YOUR TASK: Search the data for the word "hadoop" and copy each line that has it.

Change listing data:
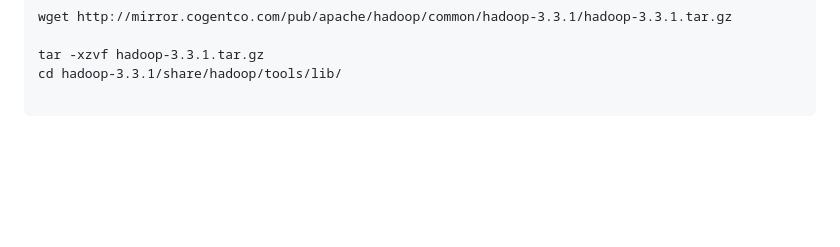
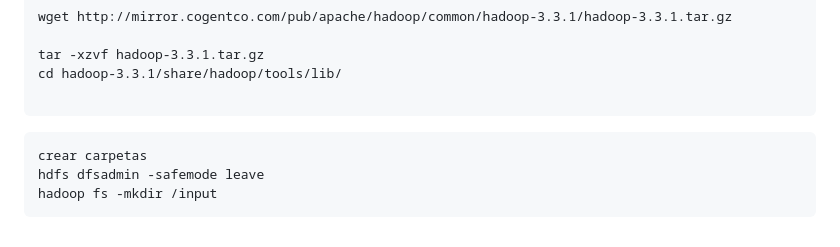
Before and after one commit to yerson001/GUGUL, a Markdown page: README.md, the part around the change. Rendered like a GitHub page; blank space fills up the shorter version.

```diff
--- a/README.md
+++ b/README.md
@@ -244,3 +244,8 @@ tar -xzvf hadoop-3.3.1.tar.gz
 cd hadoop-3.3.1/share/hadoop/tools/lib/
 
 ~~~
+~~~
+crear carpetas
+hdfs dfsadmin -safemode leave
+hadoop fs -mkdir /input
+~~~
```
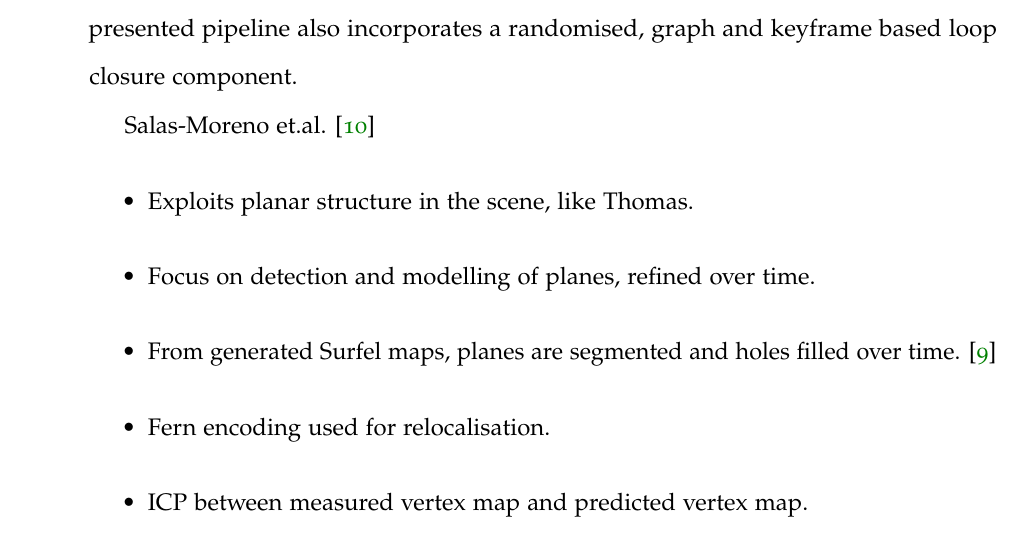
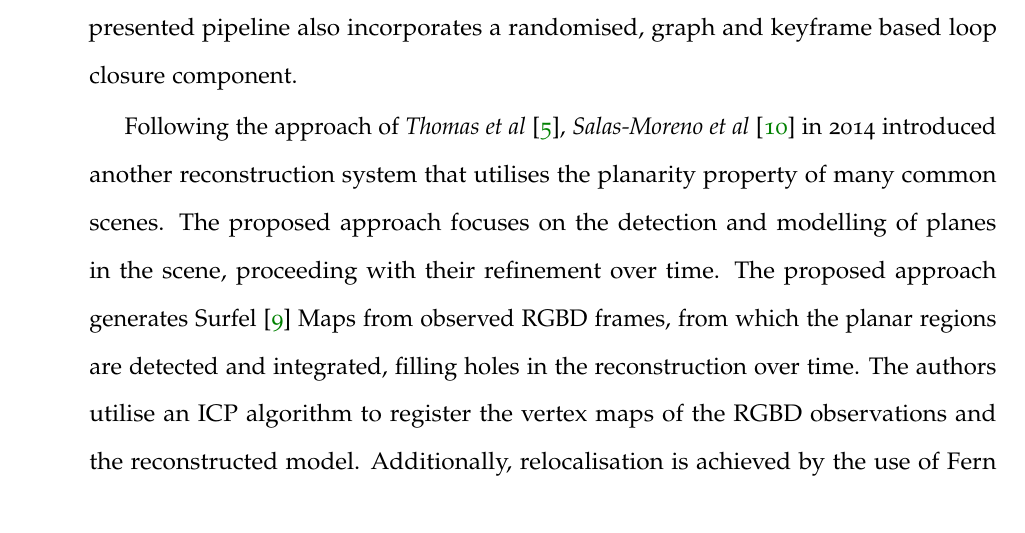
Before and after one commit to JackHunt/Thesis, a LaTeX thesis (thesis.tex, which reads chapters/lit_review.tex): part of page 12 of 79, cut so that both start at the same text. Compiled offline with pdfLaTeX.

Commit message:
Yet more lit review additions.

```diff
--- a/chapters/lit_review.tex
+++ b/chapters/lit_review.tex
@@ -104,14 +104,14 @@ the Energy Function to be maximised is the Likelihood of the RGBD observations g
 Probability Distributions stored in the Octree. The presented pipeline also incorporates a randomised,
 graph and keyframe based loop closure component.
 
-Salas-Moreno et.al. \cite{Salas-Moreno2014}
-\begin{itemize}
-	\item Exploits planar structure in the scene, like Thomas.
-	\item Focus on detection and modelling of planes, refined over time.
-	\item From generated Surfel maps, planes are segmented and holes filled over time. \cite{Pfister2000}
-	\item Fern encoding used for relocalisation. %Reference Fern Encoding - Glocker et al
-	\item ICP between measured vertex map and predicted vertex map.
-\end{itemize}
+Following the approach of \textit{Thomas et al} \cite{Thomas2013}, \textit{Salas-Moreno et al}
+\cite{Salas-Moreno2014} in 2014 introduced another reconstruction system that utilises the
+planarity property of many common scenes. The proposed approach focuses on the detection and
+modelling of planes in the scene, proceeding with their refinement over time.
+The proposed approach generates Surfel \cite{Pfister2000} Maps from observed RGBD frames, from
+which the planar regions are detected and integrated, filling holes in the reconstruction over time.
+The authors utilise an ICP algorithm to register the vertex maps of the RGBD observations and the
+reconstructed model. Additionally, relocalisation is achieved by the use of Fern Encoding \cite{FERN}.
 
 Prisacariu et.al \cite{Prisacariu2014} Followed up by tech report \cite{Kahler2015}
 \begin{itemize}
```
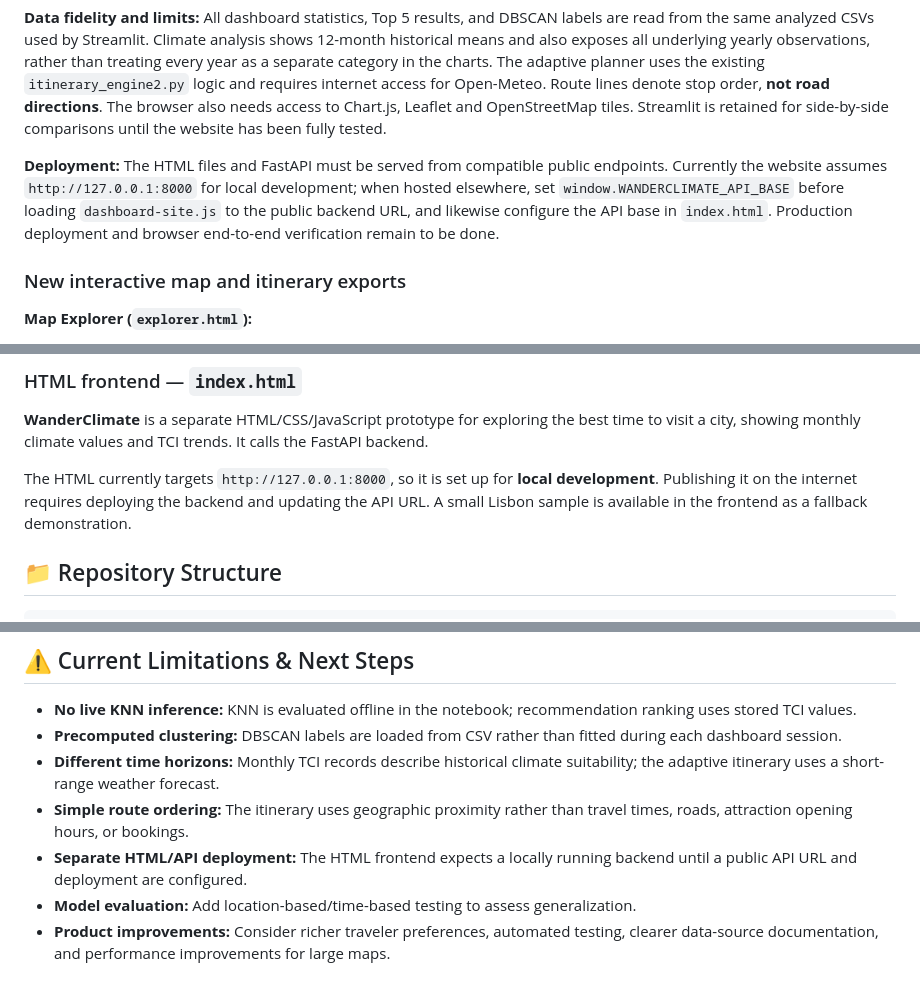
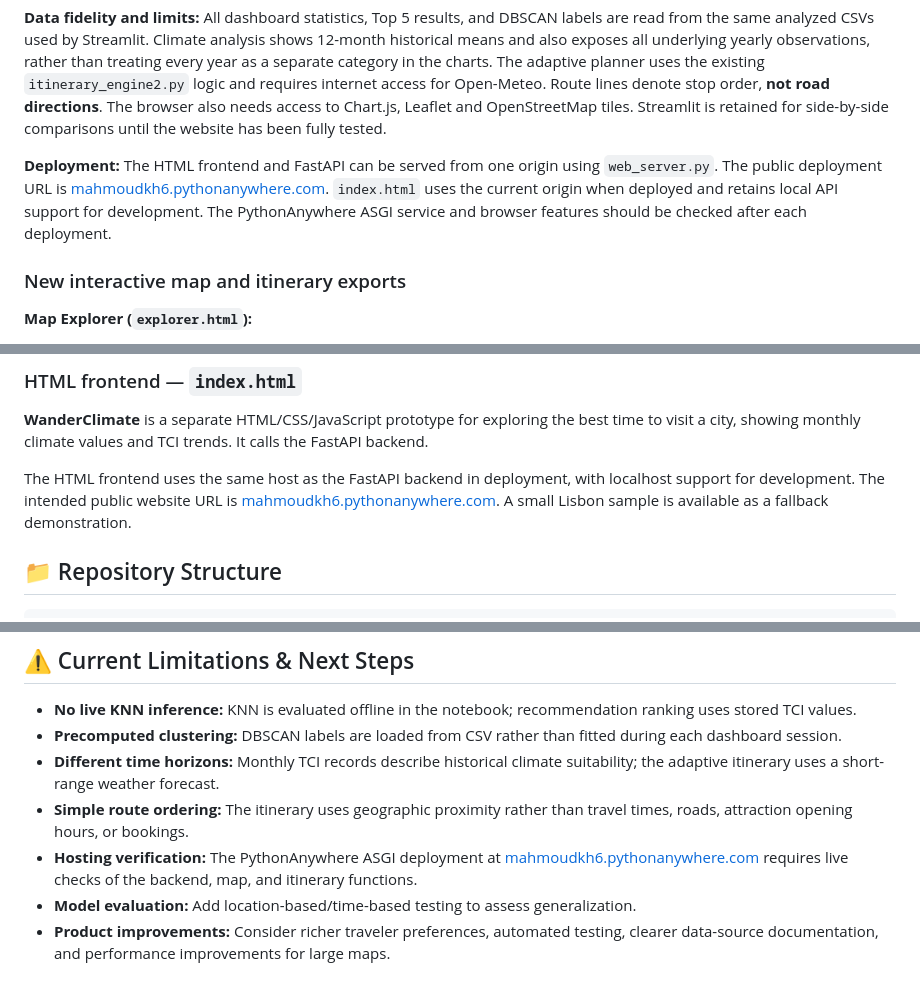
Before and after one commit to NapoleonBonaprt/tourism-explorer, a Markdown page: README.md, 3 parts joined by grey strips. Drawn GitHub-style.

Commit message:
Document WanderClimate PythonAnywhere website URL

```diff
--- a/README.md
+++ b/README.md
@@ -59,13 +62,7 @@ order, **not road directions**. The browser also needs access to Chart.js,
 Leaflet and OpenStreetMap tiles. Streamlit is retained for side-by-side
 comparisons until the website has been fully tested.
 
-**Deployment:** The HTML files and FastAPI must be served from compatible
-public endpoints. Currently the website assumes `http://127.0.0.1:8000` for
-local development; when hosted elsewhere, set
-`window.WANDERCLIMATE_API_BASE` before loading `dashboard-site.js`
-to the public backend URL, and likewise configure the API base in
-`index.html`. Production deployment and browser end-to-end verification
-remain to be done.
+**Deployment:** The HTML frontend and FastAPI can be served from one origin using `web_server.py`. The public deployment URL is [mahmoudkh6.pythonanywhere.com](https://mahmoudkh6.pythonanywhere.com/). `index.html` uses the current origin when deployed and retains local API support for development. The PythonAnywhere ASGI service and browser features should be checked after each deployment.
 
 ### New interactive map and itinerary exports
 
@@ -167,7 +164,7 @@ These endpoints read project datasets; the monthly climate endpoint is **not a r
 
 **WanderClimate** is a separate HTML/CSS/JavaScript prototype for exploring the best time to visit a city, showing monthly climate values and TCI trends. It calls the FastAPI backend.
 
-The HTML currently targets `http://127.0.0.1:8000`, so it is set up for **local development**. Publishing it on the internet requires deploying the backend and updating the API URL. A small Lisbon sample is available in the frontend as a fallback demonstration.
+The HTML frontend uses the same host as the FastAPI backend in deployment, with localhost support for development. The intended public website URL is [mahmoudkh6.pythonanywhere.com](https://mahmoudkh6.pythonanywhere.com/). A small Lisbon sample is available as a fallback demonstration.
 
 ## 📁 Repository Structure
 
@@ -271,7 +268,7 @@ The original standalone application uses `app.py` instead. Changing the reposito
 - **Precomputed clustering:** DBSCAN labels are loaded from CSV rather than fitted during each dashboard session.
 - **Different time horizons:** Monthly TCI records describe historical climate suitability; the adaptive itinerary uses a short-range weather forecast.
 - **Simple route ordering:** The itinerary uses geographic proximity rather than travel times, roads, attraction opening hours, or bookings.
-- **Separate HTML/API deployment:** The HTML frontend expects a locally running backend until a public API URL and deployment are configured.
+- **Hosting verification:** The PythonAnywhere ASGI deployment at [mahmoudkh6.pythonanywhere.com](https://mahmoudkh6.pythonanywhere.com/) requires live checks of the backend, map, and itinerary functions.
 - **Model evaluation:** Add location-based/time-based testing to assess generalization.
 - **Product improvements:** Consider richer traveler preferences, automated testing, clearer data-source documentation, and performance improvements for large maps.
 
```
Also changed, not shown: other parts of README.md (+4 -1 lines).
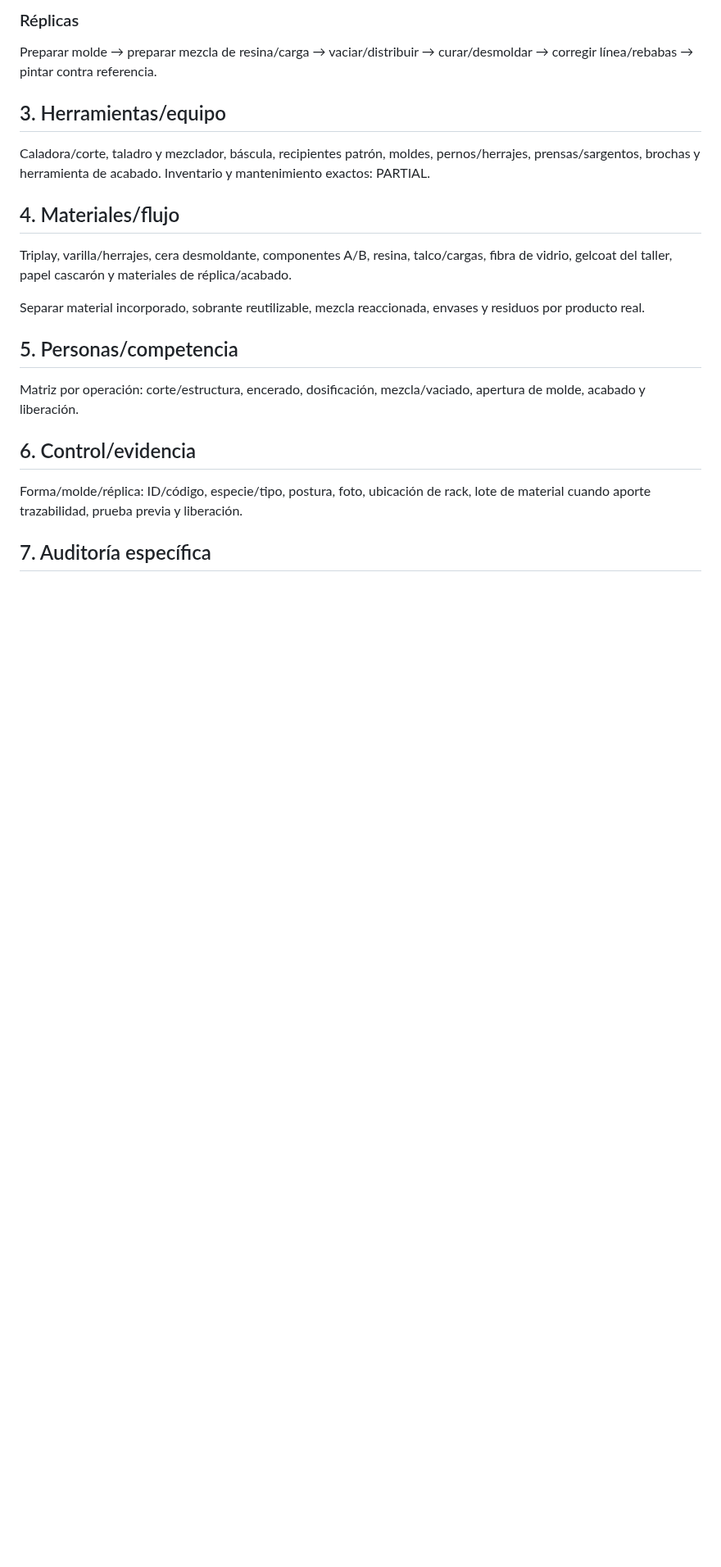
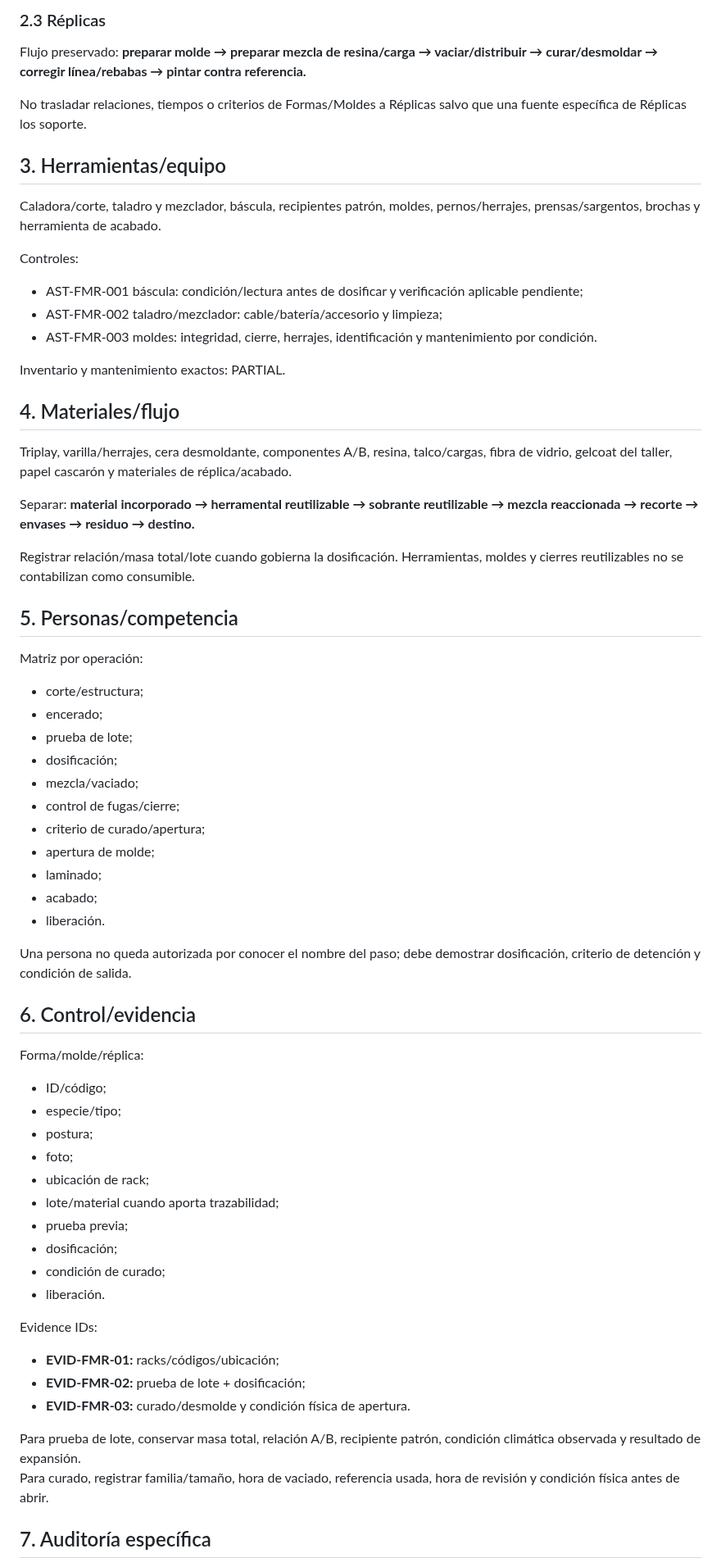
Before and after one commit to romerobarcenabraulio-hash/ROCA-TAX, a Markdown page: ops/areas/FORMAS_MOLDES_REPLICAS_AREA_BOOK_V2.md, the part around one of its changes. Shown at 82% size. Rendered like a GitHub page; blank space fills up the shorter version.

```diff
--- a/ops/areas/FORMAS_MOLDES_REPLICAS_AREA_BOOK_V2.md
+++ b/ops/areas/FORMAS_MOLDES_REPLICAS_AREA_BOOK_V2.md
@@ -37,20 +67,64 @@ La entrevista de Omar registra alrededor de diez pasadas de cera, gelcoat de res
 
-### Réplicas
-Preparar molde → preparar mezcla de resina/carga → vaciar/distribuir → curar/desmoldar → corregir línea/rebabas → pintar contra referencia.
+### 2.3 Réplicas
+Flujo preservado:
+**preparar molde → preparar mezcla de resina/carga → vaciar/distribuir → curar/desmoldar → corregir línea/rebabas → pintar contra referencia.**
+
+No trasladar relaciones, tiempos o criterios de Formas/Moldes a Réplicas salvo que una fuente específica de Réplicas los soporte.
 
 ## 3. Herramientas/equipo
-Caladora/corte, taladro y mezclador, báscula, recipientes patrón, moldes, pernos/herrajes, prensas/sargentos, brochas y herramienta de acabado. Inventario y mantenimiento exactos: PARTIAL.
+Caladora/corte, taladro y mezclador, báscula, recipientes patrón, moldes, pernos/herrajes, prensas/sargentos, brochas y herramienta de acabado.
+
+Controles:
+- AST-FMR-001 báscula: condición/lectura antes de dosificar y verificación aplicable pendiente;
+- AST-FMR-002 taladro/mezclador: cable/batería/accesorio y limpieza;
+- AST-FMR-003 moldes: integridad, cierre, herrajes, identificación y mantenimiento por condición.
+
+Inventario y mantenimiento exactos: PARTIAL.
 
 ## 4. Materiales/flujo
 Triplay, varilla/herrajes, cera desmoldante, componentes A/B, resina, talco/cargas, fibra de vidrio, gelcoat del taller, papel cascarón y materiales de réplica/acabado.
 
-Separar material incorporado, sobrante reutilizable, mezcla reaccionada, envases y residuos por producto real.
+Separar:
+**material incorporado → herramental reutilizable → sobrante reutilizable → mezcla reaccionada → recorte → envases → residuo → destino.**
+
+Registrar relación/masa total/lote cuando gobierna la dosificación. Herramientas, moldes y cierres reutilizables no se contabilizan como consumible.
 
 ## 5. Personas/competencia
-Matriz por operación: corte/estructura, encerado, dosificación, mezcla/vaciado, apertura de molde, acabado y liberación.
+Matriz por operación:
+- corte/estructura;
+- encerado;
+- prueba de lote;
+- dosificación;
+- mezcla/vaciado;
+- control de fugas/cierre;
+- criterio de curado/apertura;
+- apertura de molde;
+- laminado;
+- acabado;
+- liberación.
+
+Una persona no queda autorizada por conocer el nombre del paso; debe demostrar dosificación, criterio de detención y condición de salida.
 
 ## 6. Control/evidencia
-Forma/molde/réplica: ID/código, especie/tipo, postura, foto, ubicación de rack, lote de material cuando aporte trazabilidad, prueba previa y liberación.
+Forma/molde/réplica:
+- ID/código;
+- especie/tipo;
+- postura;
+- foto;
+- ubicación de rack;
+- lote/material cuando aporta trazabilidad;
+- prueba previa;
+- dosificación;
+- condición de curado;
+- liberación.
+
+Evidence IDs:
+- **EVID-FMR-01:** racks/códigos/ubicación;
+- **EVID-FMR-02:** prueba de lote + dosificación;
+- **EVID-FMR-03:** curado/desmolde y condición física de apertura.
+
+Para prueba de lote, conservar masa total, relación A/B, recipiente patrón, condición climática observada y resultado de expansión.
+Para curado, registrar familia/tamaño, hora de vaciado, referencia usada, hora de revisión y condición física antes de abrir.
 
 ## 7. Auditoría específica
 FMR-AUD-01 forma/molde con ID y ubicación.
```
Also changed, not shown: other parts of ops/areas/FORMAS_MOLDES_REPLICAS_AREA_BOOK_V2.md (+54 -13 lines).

YOUR SOLUTION:
@@ -244,3 +244,8 @@ tar -xzvf hadoop-3.3.1.tar.gz
 cd hadoop-3.3.1/share/hadoop/tools/lib/
+hadoop fs -mkdir /input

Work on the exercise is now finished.